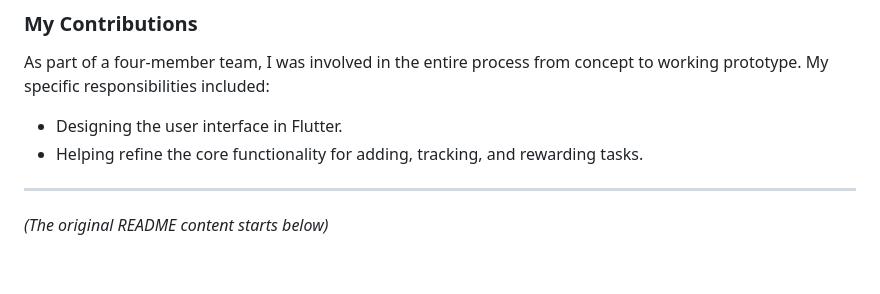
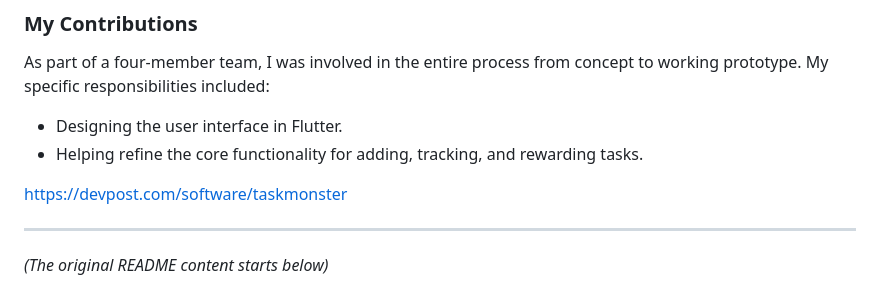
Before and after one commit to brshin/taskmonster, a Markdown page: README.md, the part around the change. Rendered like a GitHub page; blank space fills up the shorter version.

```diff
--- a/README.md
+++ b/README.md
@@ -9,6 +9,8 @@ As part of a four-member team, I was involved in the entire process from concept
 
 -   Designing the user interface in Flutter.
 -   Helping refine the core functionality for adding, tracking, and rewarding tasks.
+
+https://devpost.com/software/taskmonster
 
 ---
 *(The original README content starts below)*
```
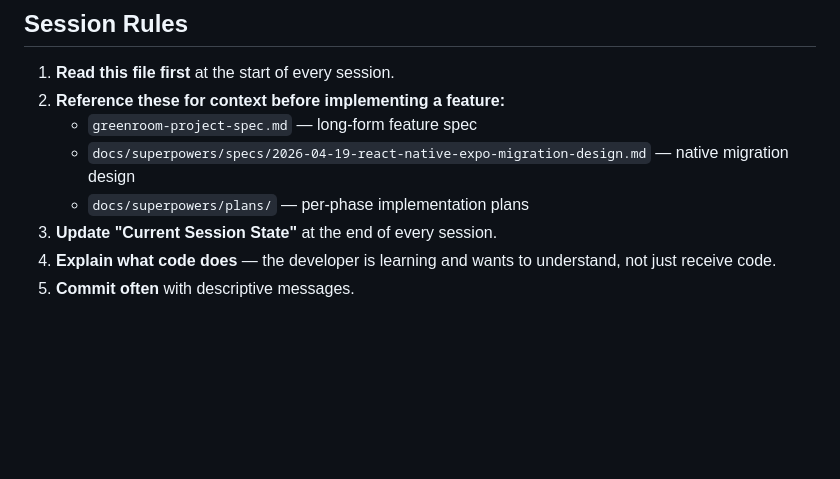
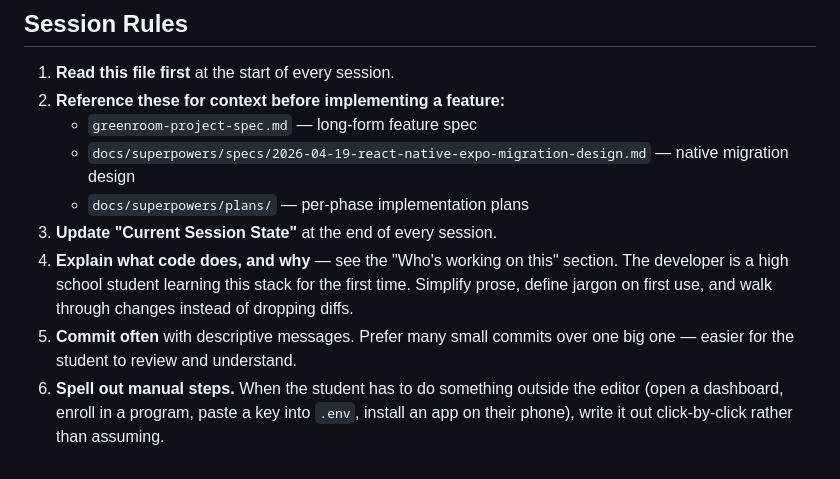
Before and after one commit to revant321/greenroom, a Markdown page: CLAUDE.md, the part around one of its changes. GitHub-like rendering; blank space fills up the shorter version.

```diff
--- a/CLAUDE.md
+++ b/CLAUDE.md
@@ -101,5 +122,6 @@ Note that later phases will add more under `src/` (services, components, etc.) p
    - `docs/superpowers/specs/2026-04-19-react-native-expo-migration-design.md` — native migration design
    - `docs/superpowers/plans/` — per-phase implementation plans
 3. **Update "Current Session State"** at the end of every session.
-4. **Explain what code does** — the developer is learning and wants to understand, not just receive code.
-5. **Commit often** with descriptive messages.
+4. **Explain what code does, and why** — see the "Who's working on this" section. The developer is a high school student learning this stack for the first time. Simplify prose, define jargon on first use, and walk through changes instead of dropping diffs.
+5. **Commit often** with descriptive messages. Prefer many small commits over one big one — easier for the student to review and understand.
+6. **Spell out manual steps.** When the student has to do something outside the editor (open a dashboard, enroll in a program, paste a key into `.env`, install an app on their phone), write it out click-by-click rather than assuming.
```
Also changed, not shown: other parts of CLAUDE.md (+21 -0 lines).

+--

WORK ITEM: Identify each line in the entries with the word "README" and copy it.

TASK OUTPUT:
Before and after one commit to brshin/taskmonster, a Markdown page: README.md, the part around the change. Rendered like a GitHub page; blank space fills up the shorter version.
--- a/README.md
+++ b/README.md
 *(The original README content starts below)*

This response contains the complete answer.